**Work request**
Pull every line containing the word "member" out of the material below.

**Exercise data**
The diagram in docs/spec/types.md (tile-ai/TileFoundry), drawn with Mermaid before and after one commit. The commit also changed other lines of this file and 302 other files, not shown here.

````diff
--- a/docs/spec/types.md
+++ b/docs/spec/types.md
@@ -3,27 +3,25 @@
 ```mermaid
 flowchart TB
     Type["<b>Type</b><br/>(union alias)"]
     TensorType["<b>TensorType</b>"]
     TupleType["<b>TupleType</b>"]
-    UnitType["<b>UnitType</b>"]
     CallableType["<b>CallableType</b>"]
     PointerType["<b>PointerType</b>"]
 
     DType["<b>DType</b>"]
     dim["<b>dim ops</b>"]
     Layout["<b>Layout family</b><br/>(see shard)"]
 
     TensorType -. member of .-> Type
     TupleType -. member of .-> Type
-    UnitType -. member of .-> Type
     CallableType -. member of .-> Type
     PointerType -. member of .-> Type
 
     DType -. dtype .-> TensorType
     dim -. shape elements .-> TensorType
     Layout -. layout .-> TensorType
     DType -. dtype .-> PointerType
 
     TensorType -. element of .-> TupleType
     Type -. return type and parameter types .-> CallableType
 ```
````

**Final answer**
     TensorType -. member of .-> Type
     TupleType -. member of .-> Type
-    UnitType -. member of .-> Type
     CallableType -. member of .-> Type
     PointerType -. member of .-> Type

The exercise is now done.